> **Data to use**

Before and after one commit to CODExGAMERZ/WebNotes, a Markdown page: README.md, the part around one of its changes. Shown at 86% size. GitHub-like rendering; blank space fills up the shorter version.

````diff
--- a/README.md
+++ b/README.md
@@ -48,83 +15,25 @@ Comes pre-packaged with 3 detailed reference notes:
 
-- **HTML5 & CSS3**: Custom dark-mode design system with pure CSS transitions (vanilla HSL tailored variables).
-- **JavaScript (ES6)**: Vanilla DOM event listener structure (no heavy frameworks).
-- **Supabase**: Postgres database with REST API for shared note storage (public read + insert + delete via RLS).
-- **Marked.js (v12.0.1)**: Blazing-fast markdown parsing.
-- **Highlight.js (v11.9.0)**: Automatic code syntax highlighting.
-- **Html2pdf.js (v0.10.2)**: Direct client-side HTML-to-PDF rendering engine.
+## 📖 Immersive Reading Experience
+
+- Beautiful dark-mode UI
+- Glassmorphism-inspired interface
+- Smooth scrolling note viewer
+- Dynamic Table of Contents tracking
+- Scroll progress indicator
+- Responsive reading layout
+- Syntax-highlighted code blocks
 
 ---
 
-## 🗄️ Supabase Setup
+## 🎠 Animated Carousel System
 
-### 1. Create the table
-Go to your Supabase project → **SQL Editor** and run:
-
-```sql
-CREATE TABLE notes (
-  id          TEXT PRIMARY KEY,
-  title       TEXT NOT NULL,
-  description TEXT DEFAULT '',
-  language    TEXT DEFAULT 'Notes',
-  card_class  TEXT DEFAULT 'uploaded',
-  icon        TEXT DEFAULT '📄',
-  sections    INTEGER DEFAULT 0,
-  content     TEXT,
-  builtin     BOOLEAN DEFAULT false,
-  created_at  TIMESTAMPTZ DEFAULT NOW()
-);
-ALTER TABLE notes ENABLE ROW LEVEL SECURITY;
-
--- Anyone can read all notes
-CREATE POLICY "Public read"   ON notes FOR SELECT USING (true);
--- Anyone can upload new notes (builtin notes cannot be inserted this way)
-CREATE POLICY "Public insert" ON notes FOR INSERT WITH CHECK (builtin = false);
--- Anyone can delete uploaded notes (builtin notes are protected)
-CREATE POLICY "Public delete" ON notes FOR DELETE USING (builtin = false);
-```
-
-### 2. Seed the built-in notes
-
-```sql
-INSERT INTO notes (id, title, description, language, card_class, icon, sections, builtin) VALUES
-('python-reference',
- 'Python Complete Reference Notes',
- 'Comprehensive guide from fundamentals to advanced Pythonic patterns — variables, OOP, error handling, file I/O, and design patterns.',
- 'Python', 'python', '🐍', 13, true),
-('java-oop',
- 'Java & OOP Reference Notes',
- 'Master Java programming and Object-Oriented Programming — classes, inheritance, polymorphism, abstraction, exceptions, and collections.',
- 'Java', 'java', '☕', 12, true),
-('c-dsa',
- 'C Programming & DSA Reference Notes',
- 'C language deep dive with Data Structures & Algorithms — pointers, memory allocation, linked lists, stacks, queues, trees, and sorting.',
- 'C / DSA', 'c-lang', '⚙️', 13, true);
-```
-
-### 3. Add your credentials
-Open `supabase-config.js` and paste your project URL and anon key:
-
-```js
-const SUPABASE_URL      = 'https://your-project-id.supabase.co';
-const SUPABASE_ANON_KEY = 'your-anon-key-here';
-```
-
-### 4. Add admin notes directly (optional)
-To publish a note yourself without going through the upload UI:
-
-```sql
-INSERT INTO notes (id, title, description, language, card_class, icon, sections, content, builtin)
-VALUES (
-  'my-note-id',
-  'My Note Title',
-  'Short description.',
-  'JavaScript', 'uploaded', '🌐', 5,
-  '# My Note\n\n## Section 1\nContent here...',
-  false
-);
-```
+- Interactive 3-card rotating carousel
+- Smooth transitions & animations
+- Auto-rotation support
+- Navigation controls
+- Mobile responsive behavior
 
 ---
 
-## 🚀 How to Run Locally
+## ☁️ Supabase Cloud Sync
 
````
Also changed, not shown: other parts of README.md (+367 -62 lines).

> **Task details**
State how many lines of the entries above include the string "description". The reply is that number alone.

> **The answer**
4